A Captain Hook for Our Time

Written by Jane Antoniak

Batten down the hatches theatre-goers; it is time for a gender switch in a classic tale. Meet the 2020 version of Captain Hook: Laura Condlln. She’s ready to rock the boat with a female swagger at the Stratford Festival this season. “The world needs more female pirate stories,” says Condlln. “It’s important to have this complex, powerful man portrayed as a woman by a woman,” she adds.

Wendy & Peter Pan is a new adaptation, by Ella Hickson, of the J.M. Barrie book, Peter Pan. It opens on May 27 at the Avon Theatre with previews beginning on April 24. 

In this adaptation Hickson puts an emphasis on the women in Peter Pan: Wendy, Tink and Tiger Lily. “It’s a female kaleidoscope,” says Condlln. She will play the Captain as a woman, with the pronouns changed and any references to Hook as a male removed. “The essence of the Captain is female,” says Condlln. “However I am not called she or her.

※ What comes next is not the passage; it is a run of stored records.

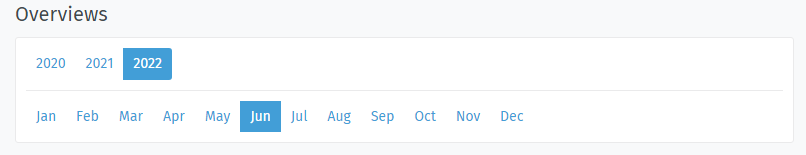
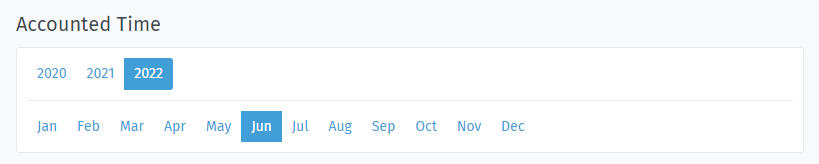
Maintenance: Update section name of time accounting as per zammad/zammad/issues/4119

diff --git a/manage/time-accounting.rst b/manage/time-accounting.rst
@@ -41,9 +41,9 @@ the current ticket step.
 Reviewing accounted time
 ------------------------
 
-Below the selector configuration, Zammad provides "Overviews" which will contain
-all accounted times for your tickets. Accounted times are displayed per years
-and months.
+Below the selector configuration, Zammad provides an accounted time section
+which will contain all accounted times for your tickets.
+Accounted times are displayed per years and months.
 
    .. hint::
 
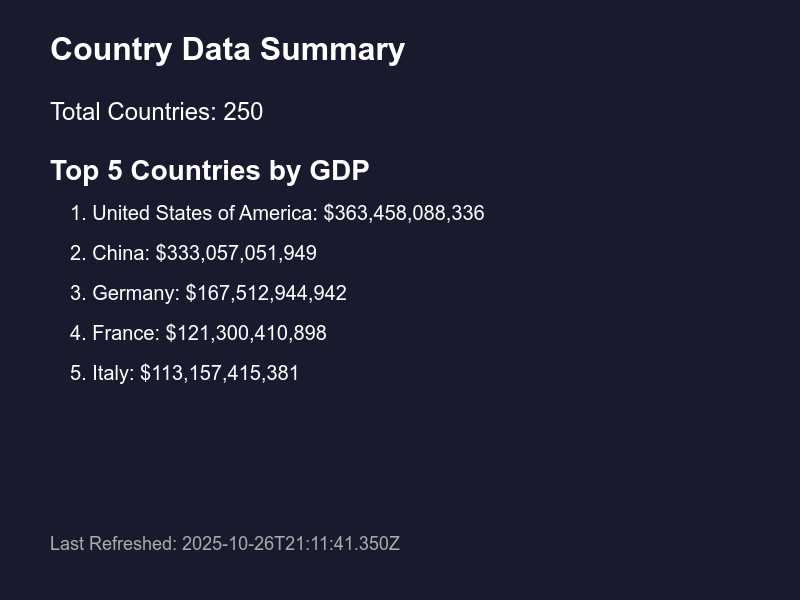
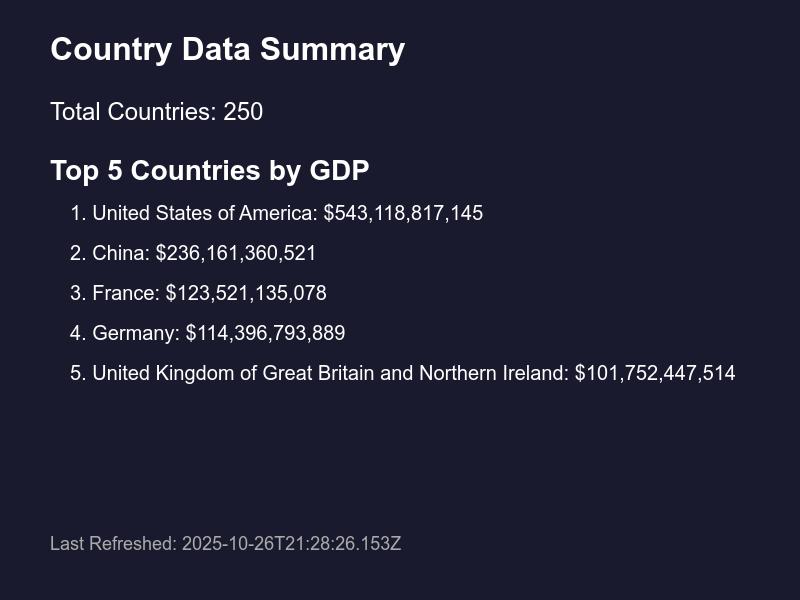
Fix: Transform response to snake_case format using class-transformer
- Add CountryResponseDto with @Expose() decorators
- Handle null values for exchange_rate and estimated_gdp
- Convert BigInt population to number
- Update controller to use response DTO

diff --git a/src/countries/dto/country-response.dto.ts b/src/countries/dto/country-response.dto.ts
@@ -1,0 +1,51 @@
+import { Expose } from 'class-transformer';
+import { Country } from '../entities/country.entity';
+
+export class CountryResponseDto {
+  @Expose()
+  id: number;
+
+  @Expose()
+  name: string;
+
+  @Expose()
+  capital: string;
+
+  @Expose()
+  region: string;
+
+  @Expose()
+  population: number;
+
+  @Expose()
+  currency_code: string | null;
+
+  @Expose()
+  exchange_rate: number | null;
+
+  @Expose()
+  estimated_gdp: number | null;
+
+  @Expose()
+  flag_url: string;
+
+  @Expose()
+  last_refreshed_at: Date;
+
+  constructor(entity: Country) {
+    this.id = entity.id;
+    this.name = entity.name;
+    this.capital = entity.capital;
+    this.region = entity.region;
+    this.population = Number(entity.population);
+    this.currency_code = entity.currencyCode;
+    this.exchange_rate = entity.exchangeRate
+      ? Number(entity.exchangeRate)
+      : null;
+    this.estimated_gdp = entity.estimatedGdp
+      ? Number(entity.estimatedGdp)
+      : null;
+    this.flag_url = entity.flagUrl;
+    this.last_refreshed_at = entity.lastRefreshedAt;
+  }
+}

diff --git a/src/countries/countries.controller.ts b/src/countries/countries.controller.ts
@@ -12,6 +12,7 @@ import {
 import { Response } from 'express';
 import { CountriesService } from './countries.service';
 import { QueryCountriesDto } from './dto/query-countries.dto';
+import { CountryResponseDto } from './dto/country-response.dto';
 
 @Controller('countries')
 export class CountriesController {
@@ -25,7 +26,8 @@ export class CountriesController {
   @Get()
   @UsePipes(new ValidationPipe({ transform: true }))
   async findAll(@Query() queryDto: QueryCountriesDto) {
-    return await this.countriesService.findAll(queryDto);
+    const countries = await this.countriesService.findAll(queryDto);
+    return countries.map((country) => new CountryResponseDto(country));
   }
 
   @Get('image')
@@ -36,7 +38,8 @@ export class CountriesController {
 
   @Get(':name')
   async findOne(@Param('name') name: string) {
-    return await this.countriesService.findOne(name);
+    const country = await this.countriesService.findOne(name);
+    return new CountryResponseDto(country);
   }
 
   @Delete(':name')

I am only called Captain.” Her costume includes “killer boots” with heels, and she wears pants. “It is sexy, masculine and feminine at the same time. I am not saying I am androgynous, but it is interesting. We are not in gender fluidity but there is a strong person there that is being played as a woman.”

Directed by Keira Loughran, the story has other female plot lines such as Wendy and Mrs. Darling fighting for women’s rights, and the Lost Boys looking for a mother, whom they find in Wendy. “Playwright Ella Hickson adapted Barrie’s story with a subversive spirit; she believed Neverland belonged to Wendy as much as it did to Peter, and she actively cracked stereotypes that have been propagated through previous adaptations in ways that were both hilarious and surprisingly moving. I wanted to maintain that spirit in our production and Laura embodied it perfectly in her Hook. It won her the role; the trio of Laura as Hook, Cynthia Jimenez Hicks as Wendy, and Jake Runeckles as Peter, really anchor the 2020 Canadian première of this classic story,” says Loughran. 

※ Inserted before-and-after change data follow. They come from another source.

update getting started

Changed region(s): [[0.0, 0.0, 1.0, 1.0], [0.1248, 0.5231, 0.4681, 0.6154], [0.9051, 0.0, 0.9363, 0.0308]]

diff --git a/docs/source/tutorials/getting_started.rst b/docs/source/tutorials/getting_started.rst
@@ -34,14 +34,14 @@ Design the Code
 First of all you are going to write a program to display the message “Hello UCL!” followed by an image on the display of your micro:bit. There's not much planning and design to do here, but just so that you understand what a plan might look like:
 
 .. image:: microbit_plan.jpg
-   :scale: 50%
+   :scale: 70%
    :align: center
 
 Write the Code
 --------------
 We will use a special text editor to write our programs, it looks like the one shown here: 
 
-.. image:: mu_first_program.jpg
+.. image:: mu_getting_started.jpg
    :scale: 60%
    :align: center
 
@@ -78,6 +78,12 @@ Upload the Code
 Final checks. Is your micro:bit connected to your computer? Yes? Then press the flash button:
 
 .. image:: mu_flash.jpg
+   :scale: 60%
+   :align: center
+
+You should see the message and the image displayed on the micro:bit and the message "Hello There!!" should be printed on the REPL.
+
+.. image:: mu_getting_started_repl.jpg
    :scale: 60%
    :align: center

Condlln lives full-time in Stratford and she tapped a fellow Stratford actor, Jan Alexandra Smith (who portrayed Scrooge as a woman at the Grand Theatre, London in 2018) for some gender-switching advice. “I saw Jan as Scrooge and I have thought about that role a lot. Scrooge was a woman but she was very masculine. This challenge is totally thrilling and terrifying in equal measure for me,” says Condlln. 

Her Captain Hook will “push me way outside of my comfort zone,” says Condlln. “What are we as artists if we are not treading into the unknown?  And I am so grateful for the opportunity to do that,” she adds.

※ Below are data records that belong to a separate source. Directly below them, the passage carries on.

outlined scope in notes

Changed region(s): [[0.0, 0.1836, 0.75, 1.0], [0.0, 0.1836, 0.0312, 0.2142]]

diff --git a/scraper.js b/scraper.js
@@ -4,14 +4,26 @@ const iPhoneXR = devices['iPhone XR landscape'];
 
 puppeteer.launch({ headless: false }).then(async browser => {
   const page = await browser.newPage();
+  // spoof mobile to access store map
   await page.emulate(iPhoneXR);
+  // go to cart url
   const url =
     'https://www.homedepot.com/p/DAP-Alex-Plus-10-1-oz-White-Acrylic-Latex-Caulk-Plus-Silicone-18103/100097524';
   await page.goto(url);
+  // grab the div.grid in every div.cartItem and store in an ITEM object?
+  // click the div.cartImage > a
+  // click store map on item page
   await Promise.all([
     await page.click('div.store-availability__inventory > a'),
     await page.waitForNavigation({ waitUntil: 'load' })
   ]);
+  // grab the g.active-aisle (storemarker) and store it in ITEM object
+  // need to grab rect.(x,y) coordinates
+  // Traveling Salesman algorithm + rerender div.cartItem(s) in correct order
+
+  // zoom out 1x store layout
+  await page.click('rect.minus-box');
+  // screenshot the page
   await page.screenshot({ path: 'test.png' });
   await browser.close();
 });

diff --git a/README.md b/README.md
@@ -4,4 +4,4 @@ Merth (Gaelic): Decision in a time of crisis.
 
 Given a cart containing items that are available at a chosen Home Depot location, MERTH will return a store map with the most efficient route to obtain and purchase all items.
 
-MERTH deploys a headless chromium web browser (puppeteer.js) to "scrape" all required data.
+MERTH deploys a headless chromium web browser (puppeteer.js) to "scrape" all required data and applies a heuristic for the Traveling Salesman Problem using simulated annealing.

At Stratford, Hook will be hungry for possession of power. She will also be obsessed with Peter Pan — his youthfulness and energy. And she will be melancholy about her own aging. Condlln says she will draw on her own emotions and parallels about being a middle-aged woman in this reflective role.

“When we hit middle age we are in our prime, for sure. Should we be so lucky and there is time left, we start looking behind us too. There is a beautiful section in this adaptation where Hook reveals a deep yearning for more time. I’m interested in discovering what that means particularly for a woman.” 

Watch for Condlln’s interplay with the ticking crocodile, and her regard for Wendy’s ambition, and dependence on Tink and Tiger Lily. This will be a not-to-miss female pirate story in a very special Neverland, reminding the audience that the complex desire for power is not tied to gender.     

Image:  Laura Condlln. Creative direction by Punch & Judy Inc. Photography by David Cooper.

About the author

Jane Antoniak

Jane Antoniak is a longtime contributor to Eatdrink, sharing her passion for food, drink, travel and the arts through her writing, while always connecting with the people she meets along the way. She is also Manager, Communications & Media Relations, at King’s University College in London.